Generating positive outcomes by Year 5 to 8 priority learners in writing: An inquiry into effective teacher practice

Funding year: 
2 years
University of Auckland - Te Whare Wānanga o Tāmaki Makaurau
School sector
Project start date: 
January 2016
Project end date: 
March 2018
Principal investigator(s): 
Professor. Judy Parr and Dr Murray Gadd
Research team members: 
Lliam Carran, James Robertson
Research partners: 
Teacher-researchers from Balmoral School, Fergusson Intermediate, Marshall Laing School, Mt Cook School


Project description

This project will identify critical elements in optimising writing for upper primary priority learners. Teacher-researchers from partnership schools will inquire iteratively into the impact of their learning on practice and on student engagement, progress and achievement. Partners will collaborate to identify systematically precisely what is involved in positive changes.


There are 5 main research questions to be answered in this project:

  1. What are teacher-researchers’ current patterns of instruction in writing and associated teacher knowledge and beliefs?
  2. What are the major differences or gaps between teacher pedagogy uncovered in the project and effective writing pedagogy as presented in the existing literature?
  3. What particular changes are associated with stronger engagement by learners in writing and higher achievement levels for learners in writing, particularly by boys, Māori students, Pasifika students?
  4. What aspects of inquiry-based methodology appear to be critical in promoting changes to teacher pedagogy?
  5. How are findings in this project (about effective and inquiry-based pedagogy) best transferred from this set of teacher researchers to all teachers of Year 5 to 8 learners?

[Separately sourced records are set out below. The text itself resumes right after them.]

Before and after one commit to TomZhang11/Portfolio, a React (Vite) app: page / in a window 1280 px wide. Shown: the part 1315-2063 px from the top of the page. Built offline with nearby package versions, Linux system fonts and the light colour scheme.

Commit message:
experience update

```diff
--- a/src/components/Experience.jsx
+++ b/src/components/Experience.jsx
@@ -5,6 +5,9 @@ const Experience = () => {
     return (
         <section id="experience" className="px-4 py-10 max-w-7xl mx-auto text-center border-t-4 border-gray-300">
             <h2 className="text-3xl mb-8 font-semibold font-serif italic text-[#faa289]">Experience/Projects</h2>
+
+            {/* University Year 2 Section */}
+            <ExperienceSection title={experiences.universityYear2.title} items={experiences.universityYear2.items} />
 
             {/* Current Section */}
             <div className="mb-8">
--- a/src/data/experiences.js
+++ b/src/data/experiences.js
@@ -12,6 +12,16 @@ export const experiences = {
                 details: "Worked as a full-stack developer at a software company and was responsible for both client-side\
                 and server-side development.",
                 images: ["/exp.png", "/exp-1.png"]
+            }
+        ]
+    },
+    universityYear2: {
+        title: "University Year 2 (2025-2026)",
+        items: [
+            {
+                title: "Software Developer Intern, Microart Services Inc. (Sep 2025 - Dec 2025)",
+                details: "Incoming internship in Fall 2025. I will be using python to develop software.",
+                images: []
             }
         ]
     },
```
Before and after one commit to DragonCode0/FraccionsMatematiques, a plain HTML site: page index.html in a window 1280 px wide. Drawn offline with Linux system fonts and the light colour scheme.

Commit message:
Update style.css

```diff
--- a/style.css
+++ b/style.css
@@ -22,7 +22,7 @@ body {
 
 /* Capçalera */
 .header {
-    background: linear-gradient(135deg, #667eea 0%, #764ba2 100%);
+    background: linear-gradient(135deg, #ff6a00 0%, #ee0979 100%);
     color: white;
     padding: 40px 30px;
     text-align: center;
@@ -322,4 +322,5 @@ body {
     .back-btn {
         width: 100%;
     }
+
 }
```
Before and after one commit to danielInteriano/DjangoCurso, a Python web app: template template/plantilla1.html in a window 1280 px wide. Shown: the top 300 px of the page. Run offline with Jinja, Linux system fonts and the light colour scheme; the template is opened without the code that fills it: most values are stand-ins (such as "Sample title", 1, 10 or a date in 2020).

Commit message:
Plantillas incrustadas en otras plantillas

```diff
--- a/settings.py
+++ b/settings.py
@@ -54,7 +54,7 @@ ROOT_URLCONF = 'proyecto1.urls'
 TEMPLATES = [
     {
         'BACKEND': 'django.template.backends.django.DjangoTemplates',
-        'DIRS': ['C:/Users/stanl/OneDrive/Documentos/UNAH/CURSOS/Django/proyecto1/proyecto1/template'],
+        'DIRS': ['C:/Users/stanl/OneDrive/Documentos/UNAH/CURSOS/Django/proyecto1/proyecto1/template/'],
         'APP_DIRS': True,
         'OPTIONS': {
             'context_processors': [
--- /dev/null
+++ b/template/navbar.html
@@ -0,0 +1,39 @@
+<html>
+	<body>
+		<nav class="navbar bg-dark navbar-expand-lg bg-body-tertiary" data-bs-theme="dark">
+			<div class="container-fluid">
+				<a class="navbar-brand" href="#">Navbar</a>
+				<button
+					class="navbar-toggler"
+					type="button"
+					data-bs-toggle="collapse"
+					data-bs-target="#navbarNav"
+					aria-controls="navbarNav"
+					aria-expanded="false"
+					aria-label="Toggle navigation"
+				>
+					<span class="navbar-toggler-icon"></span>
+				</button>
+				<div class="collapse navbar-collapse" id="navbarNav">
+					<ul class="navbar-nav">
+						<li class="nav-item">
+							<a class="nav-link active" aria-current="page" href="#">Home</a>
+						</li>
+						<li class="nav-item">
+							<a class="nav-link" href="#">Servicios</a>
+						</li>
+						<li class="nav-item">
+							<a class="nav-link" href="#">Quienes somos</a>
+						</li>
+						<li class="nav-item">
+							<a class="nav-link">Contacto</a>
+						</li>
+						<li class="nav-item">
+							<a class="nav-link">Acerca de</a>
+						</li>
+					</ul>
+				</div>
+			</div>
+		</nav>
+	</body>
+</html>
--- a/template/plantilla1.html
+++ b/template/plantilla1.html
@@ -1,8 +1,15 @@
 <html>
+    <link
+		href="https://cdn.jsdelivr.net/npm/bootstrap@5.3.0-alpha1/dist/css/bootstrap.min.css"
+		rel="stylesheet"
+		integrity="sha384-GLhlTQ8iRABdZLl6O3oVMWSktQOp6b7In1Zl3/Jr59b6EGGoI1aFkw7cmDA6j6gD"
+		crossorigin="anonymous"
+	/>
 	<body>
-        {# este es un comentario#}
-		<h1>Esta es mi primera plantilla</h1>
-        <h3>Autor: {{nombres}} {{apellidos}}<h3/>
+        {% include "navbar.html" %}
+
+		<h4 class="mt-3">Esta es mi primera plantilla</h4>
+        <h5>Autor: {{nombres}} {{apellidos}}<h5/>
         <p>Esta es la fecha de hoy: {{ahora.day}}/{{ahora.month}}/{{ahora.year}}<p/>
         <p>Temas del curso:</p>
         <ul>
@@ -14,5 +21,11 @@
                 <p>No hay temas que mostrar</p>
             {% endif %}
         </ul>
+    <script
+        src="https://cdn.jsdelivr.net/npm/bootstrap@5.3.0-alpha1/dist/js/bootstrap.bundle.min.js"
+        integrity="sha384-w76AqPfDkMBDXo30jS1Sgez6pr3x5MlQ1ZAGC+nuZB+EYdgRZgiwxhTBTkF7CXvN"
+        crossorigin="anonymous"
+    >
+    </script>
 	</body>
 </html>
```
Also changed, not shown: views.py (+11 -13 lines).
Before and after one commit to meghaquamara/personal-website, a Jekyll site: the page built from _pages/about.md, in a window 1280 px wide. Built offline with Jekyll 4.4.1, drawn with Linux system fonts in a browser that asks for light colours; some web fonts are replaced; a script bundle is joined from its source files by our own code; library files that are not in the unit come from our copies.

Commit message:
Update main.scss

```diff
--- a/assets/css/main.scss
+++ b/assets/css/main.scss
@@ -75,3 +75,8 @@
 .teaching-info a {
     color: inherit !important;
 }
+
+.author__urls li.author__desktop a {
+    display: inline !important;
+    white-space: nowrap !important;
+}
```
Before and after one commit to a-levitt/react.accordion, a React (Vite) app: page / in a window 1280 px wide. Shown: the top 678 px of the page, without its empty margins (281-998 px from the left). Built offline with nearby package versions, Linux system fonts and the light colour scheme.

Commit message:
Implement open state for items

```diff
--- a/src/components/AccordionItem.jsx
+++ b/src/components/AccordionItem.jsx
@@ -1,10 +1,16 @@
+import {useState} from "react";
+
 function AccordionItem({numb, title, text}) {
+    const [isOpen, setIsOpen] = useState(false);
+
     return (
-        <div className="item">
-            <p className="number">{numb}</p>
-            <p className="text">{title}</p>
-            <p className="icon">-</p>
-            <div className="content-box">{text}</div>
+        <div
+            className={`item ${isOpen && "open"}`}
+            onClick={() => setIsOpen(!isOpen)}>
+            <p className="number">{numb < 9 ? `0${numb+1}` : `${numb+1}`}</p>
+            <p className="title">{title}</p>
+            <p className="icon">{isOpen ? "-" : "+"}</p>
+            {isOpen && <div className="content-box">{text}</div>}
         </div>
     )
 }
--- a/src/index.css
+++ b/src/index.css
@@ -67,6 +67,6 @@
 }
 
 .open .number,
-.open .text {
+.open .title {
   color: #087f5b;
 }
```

Why is this research important?

Writing is vital to success in education and the workforce, but students in New Zealand demonstrably underachieve. This research will identify powerful levers in raising achievement. It addresses two major gaps in the small writing instruction research base. One relates to the pedagogy of ‘typically performing’ teachers. Research largely describes exemplary practice but we clearly need evidence of current practice and of ‘how most teachers can best get there’. The other gap concerns priority learners in New Zealand writing classrooms. Little work on raising the achievement levels of priority learners has been contextualised within instructional writing. 

What we plan to do

Three phases are planned: a setting-up phase to develop and implement analysis tools designed to ascertain where both teachers and priority students are at and where they need to go. Then teachers and researchers collaboratively design specific learning interventions related to priority student needs. These are then implemented, analysed and redesigned as impact on learner outputs is evaluated. Decisions will be informed by observations and discussions of practice, interviews about practice, self-rating of practice and analysis of e-asTTle writing data to ascertain student progress. Student voice will also be gathered through interviews and attitudinal surveys. The second and third phases will be repeated with new students and, potentially, additional teachers in 2017, with an examining and disseminating phase planned for the end of 2017. The aim is to seek and share critical points of association between teacher proficiency, learner gains and shifts in learner perceptions and views of writing.


Contact details

Professor Judy Parr
Faculty of Education, University of Auckland
Private Bag 92601, Symonds Street 1150 (09) 3737999

Dr Murray Gadd (Honorary Research Fellow, University of Auckland) (027) 4866522